### About this task
Each line in the entries below that contains the word "verified" counts once. Report how many there are and nothing more.

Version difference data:
══════════
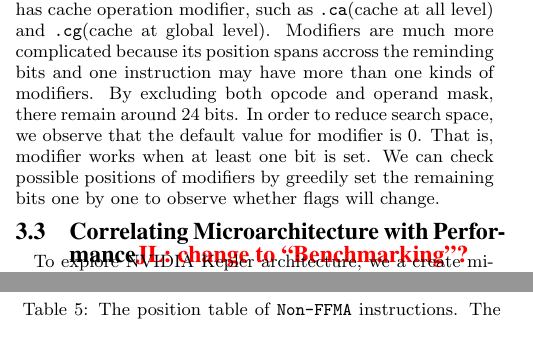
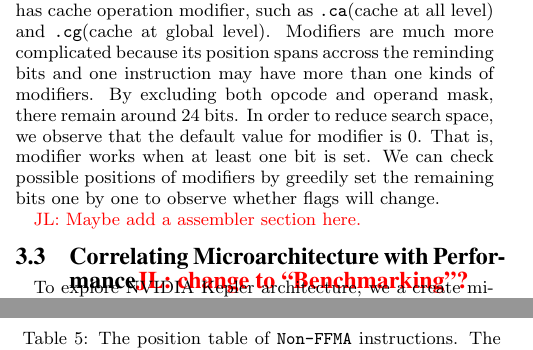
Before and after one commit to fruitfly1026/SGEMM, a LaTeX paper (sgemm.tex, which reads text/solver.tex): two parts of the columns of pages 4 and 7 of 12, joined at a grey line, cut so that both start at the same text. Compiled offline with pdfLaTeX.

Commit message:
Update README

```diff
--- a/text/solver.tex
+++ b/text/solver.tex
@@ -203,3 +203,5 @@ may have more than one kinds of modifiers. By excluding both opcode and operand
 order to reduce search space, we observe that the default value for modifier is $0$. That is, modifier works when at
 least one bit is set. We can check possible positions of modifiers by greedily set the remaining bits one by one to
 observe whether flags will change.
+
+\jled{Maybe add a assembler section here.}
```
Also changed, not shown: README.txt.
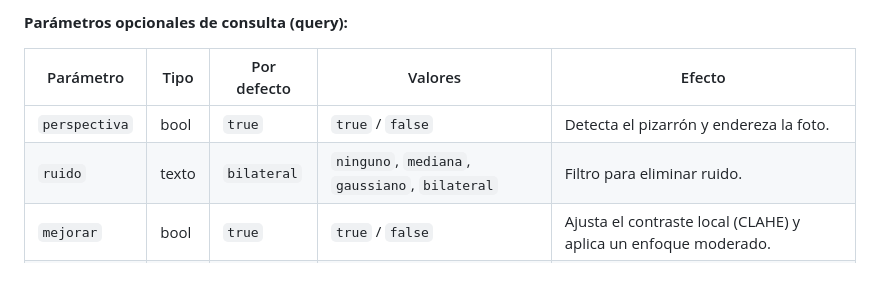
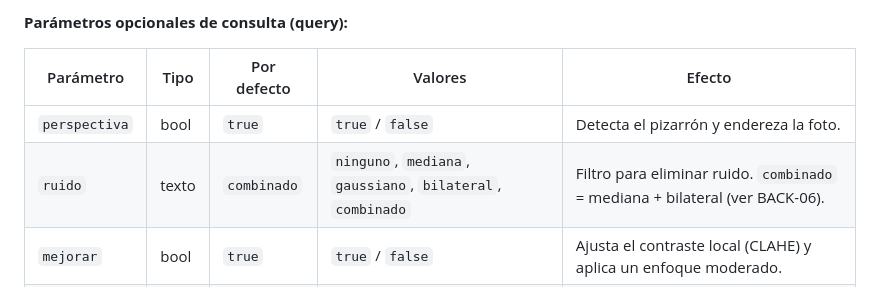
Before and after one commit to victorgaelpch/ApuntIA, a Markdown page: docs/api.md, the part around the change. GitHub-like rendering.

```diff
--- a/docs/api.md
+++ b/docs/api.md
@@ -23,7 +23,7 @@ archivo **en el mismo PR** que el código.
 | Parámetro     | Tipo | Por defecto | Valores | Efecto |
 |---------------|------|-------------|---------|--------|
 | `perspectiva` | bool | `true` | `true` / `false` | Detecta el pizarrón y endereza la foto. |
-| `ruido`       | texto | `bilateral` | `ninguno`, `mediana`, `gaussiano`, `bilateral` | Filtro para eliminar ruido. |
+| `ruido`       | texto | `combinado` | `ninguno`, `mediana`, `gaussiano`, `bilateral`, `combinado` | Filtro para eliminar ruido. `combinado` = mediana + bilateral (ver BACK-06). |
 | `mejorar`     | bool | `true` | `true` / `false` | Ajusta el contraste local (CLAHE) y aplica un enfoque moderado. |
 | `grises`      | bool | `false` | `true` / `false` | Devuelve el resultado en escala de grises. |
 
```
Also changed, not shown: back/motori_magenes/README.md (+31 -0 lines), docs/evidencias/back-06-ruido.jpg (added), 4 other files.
══════════
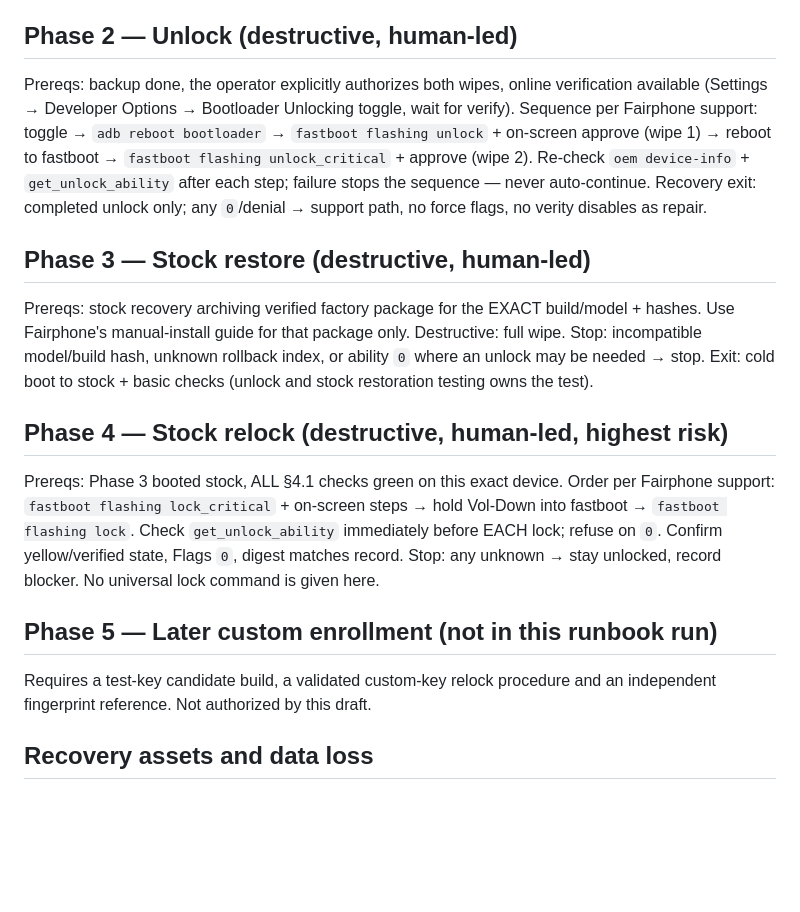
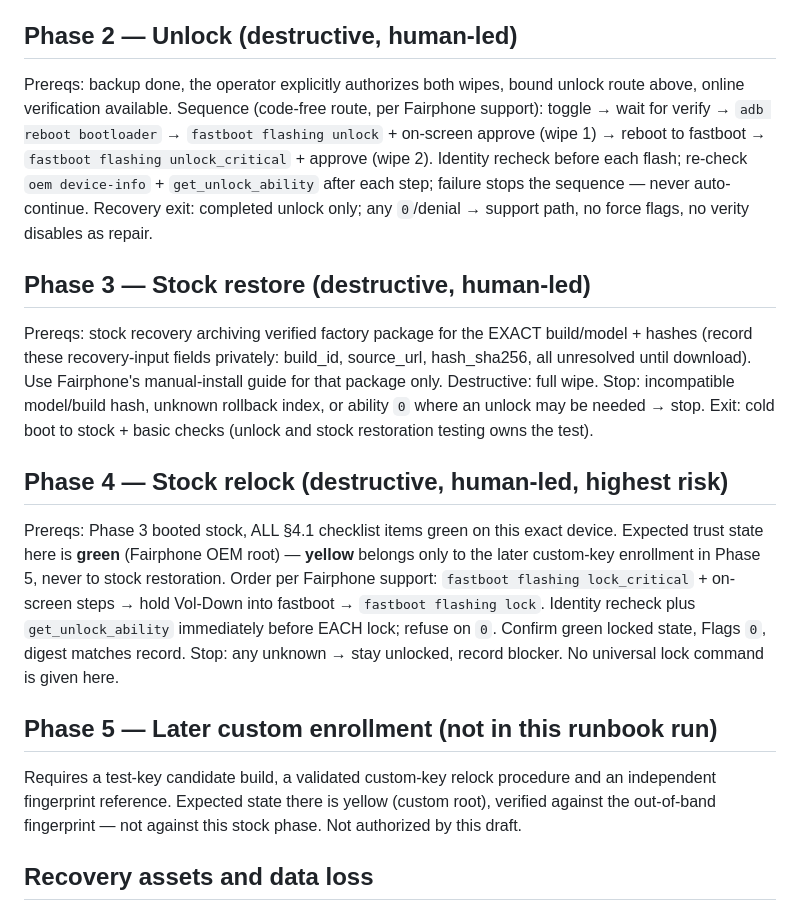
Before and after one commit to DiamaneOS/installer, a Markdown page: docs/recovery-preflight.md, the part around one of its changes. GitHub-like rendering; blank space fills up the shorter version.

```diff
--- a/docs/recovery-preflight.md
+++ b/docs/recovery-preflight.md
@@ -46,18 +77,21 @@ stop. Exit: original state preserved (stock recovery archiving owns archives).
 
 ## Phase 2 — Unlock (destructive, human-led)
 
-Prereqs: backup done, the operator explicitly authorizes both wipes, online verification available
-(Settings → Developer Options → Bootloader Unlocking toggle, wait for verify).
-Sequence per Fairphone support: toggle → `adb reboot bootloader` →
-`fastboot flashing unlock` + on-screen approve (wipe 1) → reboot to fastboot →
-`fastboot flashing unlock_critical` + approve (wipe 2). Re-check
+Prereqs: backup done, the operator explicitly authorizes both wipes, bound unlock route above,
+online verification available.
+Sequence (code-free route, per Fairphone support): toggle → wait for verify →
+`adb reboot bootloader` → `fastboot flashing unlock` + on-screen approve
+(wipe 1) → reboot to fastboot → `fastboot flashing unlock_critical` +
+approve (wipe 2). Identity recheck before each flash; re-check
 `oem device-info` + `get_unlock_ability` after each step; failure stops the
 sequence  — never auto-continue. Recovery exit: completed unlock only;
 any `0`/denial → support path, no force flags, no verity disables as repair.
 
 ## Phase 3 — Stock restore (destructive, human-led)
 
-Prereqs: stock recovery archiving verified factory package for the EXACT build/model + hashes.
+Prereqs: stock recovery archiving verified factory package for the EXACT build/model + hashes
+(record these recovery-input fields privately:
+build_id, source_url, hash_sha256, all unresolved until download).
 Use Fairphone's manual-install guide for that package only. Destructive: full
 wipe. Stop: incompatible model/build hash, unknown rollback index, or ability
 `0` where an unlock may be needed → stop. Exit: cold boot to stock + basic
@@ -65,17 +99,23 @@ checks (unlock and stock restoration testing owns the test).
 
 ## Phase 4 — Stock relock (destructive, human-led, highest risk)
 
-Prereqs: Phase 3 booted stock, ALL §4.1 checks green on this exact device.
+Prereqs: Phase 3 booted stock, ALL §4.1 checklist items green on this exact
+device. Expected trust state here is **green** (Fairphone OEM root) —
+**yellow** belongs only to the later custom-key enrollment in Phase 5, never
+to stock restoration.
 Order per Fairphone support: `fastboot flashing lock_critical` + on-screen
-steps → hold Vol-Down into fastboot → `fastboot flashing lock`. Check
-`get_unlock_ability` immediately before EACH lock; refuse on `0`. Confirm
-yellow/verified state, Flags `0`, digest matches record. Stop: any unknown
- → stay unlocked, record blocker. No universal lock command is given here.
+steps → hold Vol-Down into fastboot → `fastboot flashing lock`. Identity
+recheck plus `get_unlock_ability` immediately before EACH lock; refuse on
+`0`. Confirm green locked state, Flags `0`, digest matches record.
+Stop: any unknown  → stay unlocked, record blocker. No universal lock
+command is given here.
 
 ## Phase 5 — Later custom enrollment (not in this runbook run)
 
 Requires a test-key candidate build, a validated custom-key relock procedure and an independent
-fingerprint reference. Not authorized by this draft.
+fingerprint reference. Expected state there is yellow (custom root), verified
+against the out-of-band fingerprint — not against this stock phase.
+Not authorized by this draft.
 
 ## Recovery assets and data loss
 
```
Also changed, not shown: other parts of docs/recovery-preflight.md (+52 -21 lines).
══════════
### Written reply
4